But that’s easier said than done. While hearing Catholics have their pick of literally hundreds of Mass times and Confession opportunities, it’s a completely different story for the deaf. They drive great distances for a Mass that is either presided over by Fr. Klusman or interpreted by a trained interpreter. Confession and other sacraments are even more complicated. As Fr. Klusman explains, the experience for a deaf person of being anointed by a priest who is not trained in American Sign Language would be akin to an English-speaking person being anointed in Japanese.

Since the deaf community is spread out all over the archdiocese, getting the resources to the people who need them is a matter of great expense and effort. Sign language interpreters for Mass and for religious classes or conferences are specially trained to understand and convey Catholic theological concepts, and they have to earn a living wage — usually about $70 per hour, working for a two-hour minimum. For these expenses and many others, said Fr. Klusman, “We are truly dependent on the financial support of the Catholic Stewardship Appeal.”

Avila-Palacios has the same mission as Fr. Klusman. Serving the growing population of Spanish-speaking Catholic families who attend St. John Neumann, St. Joseph, St. Mary and St. William parishes, her job is to “bring families together” — to put the services of the Church at the disposal of Spanish-speaking parents for the purposes of empowering them as the primary educators of their children.
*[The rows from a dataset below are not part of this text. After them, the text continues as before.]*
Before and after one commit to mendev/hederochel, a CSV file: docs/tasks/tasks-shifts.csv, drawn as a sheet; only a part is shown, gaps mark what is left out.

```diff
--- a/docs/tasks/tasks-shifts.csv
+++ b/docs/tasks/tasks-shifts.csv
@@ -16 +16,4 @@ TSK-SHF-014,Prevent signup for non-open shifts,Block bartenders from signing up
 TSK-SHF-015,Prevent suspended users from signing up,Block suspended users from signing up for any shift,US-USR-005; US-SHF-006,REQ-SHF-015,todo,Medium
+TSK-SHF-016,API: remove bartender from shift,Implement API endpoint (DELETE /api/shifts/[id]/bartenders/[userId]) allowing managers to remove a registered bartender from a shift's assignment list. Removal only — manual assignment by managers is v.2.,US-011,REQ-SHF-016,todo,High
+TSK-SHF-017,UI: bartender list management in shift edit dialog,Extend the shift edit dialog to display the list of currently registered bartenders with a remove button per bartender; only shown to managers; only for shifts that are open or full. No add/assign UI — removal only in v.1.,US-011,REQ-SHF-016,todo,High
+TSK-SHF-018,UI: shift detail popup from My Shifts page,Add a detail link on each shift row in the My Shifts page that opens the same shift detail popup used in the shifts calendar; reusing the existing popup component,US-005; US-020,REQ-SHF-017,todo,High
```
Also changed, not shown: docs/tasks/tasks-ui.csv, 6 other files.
“In order for them to pass values to their kids, they need to be able to do that in their own language,” she said.

By offering multigenerational religious education that includes parents physically and culturally, the archdiocese creates an opportunity for the parents to engage with their children on religion — a topic that is being pushed more and more to the back burner in modern families of all nationalities.

“We have an environment where, most of the day, the kids are in an English world, and they are learning about secular things and they don’t have an opportunity to be together with the family even in a dinner-time (scenario) to be able to discuss those very deep situations that they face regarding their faith, in their own language,” she said.

For Hispanic Ministry formation programs like Avila-Palacios’, CSA funding “always makes a huge difference,” she said.

“For example, there is a huge need for having equipment for presentations — even just a computer to teach the class,” she said. Money is also used to offer scholarships for families who cannot afford tuition.

For both Spanish-speaking and Deaf Catholic communities, accessing these resources is not a question of convenience — it truly is a matter of evangelization, of salvation of souls.

Current statistics cite that 99 percent of the deaf community is unaffiliated and do not attend any church, said Fr. Klusman, who added that a lack of access to resources is one critical factor in this figure. Another is the small percentage of deaf children whose parents can sign adequately enough to explain and pass on the fundamentals of the faith.

“We all have a responsibility for the salvation of souls, especially of the deaf,” he said. “Many deaf, even those who went to church for many years, still do not know all the bare basics of their faith. I had a deaf woman who didn’t know why we did the Sign of the Cross. She, in her 30s, finally was able to learn why the Sign of the Cross was done. It is because no one could explain it to her in her language, and she had no one who could do that for her.”

For Avila-Palacios, it is equally crucial to help Spanish-speaking parents impart their Catholic faith to a generation of bilingual children who are exposed to an unprecedented influence of secularism and anti-religious sentiment. “One of the main things that keeps families together is their faith, and the majority of (the Latino families) are Catholic,” she said. “In the world that we’re facing right now, it’s very important, especially for the Latino families, to be able to engage with their kids in the values of the Catholic faith.”